Installation

This plugin follows the standard runtime path structure, and as such it can be installed with a variety of plugin managers:

  • Pathogen
    • git clone https://github.com/vim-airline/vim-airline ~/.vim/bundle/vim-airline
    • Remember to run :Helptags to generate help tags
  • NeoBundle
    • NeoBundle 'vim-airline/vim-airline'
  • Vundle
    • Plugin 'vim-airline/vim-airline'
  • Plug
    • Plug 'vim-airline/vim-airline'
  • VAM
    • call vam#ActivateAddons([ 'vim-airline' ])
  • manual
    • copy all of the files into your ~/.vim directory

Configuration

:help airline

The default setting of 'laststatus' is for the statusline to not appear until a split is created.

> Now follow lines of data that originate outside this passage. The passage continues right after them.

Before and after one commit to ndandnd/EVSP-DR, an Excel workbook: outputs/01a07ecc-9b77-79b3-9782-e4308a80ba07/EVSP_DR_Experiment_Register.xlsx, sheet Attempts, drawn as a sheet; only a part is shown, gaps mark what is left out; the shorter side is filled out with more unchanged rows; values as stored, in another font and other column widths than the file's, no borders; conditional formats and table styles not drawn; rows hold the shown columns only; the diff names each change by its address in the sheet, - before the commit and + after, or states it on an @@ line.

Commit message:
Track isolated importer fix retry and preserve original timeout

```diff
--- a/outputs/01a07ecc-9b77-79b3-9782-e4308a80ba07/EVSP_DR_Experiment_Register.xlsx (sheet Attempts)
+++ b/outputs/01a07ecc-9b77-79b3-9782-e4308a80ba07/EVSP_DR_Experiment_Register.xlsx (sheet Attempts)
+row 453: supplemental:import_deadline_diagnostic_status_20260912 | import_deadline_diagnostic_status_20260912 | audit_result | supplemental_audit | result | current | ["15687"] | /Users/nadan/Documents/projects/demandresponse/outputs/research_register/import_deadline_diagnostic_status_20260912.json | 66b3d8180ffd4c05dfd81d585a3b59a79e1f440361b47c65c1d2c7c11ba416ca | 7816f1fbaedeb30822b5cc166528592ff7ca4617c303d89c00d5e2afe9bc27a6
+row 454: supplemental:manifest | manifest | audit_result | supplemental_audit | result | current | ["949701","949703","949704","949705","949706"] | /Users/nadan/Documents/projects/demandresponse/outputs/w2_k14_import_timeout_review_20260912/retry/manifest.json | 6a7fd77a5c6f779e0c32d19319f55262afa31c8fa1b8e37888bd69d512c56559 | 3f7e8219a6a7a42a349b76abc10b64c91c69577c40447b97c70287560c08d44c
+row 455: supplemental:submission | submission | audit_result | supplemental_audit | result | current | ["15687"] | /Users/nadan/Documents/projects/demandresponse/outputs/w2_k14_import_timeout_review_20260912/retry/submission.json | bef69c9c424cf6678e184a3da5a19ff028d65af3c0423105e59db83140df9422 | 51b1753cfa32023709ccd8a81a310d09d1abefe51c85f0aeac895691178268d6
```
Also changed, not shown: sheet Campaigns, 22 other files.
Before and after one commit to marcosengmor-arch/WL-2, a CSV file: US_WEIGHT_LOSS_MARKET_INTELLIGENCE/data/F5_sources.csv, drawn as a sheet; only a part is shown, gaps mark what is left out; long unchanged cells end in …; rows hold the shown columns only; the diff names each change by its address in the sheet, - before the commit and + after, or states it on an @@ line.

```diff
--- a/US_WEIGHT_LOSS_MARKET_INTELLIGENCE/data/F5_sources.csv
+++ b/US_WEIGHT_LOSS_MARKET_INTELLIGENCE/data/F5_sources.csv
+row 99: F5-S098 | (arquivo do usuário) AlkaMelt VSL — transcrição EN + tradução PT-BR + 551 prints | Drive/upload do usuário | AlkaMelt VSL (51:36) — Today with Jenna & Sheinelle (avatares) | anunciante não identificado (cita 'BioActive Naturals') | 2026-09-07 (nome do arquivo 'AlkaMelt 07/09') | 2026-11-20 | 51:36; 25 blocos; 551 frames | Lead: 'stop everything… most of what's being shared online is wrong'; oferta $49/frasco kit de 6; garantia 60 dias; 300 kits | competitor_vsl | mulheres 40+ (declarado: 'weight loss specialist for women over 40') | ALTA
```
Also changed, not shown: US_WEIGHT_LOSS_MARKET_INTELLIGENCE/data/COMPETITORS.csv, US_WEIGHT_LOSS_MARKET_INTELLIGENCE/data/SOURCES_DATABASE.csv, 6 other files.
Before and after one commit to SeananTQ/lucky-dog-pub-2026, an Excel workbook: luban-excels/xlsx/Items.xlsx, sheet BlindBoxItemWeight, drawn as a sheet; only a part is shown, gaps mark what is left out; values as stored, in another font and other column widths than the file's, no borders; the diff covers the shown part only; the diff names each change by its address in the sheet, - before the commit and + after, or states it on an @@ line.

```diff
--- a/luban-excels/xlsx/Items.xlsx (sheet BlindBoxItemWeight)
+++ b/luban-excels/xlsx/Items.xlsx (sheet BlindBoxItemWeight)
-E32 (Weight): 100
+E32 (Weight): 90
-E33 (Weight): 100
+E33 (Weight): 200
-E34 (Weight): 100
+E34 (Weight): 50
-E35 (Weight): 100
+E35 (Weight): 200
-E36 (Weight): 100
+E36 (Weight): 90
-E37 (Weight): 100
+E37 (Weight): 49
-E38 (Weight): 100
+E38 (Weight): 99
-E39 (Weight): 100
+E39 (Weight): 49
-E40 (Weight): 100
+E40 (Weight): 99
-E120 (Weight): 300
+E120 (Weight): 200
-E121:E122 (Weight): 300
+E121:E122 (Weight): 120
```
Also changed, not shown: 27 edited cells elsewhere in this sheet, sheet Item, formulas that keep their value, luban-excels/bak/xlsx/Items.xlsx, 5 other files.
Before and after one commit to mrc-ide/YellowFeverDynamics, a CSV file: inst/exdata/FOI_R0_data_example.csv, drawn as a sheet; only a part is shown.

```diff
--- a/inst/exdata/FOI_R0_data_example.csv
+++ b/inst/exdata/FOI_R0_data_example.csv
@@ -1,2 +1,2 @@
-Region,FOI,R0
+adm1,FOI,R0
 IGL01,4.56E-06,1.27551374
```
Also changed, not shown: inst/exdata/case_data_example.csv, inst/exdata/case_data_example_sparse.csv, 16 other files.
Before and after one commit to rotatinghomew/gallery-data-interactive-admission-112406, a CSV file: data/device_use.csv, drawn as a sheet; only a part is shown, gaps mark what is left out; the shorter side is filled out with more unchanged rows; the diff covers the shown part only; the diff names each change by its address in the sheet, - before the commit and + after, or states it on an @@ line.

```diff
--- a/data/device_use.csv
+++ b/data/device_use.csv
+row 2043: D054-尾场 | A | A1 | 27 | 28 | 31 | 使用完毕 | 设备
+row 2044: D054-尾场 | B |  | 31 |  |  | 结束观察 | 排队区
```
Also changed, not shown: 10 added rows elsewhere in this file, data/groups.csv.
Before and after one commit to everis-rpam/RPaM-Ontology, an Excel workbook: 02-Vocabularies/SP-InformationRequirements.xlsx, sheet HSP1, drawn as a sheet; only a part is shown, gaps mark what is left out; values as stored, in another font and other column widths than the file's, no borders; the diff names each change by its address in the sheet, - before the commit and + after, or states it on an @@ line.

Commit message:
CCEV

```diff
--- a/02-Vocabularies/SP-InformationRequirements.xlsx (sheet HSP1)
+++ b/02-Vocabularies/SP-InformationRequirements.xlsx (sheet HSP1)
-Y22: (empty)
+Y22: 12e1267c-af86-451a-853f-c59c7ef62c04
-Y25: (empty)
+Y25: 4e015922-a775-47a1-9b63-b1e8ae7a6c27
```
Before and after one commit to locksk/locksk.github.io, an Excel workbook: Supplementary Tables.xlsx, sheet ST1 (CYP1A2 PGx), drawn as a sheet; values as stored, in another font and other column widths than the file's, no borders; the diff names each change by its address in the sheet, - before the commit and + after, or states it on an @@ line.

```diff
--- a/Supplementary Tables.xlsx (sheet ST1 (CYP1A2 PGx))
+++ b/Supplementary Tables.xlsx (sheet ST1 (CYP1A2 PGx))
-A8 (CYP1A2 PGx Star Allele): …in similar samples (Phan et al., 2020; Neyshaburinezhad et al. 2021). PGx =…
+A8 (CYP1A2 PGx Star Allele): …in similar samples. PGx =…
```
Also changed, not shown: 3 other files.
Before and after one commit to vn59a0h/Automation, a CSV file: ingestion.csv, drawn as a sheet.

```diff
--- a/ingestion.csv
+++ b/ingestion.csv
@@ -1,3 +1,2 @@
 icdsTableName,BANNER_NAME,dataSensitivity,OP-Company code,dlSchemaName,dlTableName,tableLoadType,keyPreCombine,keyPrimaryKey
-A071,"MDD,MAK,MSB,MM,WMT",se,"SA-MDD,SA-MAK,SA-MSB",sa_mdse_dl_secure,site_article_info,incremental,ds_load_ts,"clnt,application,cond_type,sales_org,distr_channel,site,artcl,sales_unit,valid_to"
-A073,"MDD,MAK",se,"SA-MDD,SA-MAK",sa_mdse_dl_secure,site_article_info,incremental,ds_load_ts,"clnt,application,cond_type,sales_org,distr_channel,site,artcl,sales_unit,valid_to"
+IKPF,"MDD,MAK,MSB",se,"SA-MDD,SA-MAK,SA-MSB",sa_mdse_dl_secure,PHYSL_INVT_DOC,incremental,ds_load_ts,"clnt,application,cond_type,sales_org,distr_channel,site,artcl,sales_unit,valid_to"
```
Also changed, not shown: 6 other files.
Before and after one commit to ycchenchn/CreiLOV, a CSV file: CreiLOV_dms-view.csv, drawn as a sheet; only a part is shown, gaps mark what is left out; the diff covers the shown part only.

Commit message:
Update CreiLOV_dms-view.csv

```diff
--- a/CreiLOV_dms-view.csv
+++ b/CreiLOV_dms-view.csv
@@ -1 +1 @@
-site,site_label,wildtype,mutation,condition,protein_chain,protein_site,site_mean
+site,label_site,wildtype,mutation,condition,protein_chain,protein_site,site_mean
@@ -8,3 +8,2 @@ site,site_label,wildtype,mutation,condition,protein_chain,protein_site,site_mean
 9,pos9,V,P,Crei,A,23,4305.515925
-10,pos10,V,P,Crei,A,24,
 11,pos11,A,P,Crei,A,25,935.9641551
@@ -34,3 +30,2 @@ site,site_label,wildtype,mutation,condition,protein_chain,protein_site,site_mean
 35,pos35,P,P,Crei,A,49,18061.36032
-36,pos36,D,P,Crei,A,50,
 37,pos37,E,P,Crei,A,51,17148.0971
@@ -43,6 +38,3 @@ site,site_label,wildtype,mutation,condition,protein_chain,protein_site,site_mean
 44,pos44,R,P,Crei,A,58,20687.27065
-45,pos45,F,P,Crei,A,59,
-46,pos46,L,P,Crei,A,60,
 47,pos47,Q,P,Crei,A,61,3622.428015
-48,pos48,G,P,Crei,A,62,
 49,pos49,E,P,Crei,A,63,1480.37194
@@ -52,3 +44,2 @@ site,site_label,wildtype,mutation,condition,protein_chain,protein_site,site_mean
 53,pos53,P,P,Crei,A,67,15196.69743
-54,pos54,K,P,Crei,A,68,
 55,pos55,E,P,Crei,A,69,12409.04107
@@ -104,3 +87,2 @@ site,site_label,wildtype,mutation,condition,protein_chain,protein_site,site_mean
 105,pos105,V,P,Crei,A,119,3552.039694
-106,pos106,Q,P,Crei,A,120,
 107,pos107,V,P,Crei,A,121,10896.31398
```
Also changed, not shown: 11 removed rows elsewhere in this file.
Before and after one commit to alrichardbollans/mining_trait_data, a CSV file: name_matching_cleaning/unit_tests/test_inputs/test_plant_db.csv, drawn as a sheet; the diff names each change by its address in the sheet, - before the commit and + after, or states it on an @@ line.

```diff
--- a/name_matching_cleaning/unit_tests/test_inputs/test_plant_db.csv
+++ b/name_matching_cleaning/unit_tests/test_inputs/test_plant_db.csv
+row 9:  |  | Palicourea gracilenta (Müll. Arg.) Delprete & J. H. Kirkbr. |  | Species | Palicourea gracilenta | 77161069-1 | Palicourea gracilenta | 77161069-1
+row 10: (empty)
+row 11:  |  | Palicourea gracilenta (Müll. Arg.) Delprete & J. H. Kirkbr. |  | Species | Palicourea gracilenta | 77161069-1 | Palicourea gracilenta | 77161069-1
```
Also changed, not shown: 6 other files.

If you want it to appear all the time, add the following to your vimrc: set laststatus=2

Integrating with powerline fonts

For the nice looking powerline symbols to appear, you will need to install a patched font. Instructions can be found in the official powerline documentation. Prepatched fonts can be found in the powerline-fonts repository.

Finally, you can add the convenience variable let g:airline_powerline_fonts = 1 to your vimrc which will automatically populate the g:airline_symbols dictionary with the powerline symbols.

FAQ

Solutions to common problems can be found in the Wiki.

Performance

Whoa! Everything got slow all of a sudden...

vim-airline strives to make it easy to use out of the box, which means that by default it will look for all compatible plugins that you have installed and enable the relevant extension.

Many optimizations have been made such that the majority of users will not see any performance degradation, but it can still happen. For example, users who routinely open very large files may want to disable the tagbar extension, as it can be very expensive to scan for the name of the current function.

The minivimrc project has some helper mappings to troubleshoot performance related issues.

If you don't want all the bells and whistles enabled by default, you can define a value for g:airline_extensions. When this variable is defined, only the extensions listed will be loaded; an empty array would effectively disable all extensions.

Screenshots

A full list of screenshots for various themes can be found in the Wiki.

Maintainers

The project is currently being maintained by Bailey Ling, Christian Brabandt, and Mike Hartington.

If you are interested in becoming a maintainer (we always welcome more maintainers), please go here.

License

MIT License. Copyright (c) 2013-2016 Bailey Ling.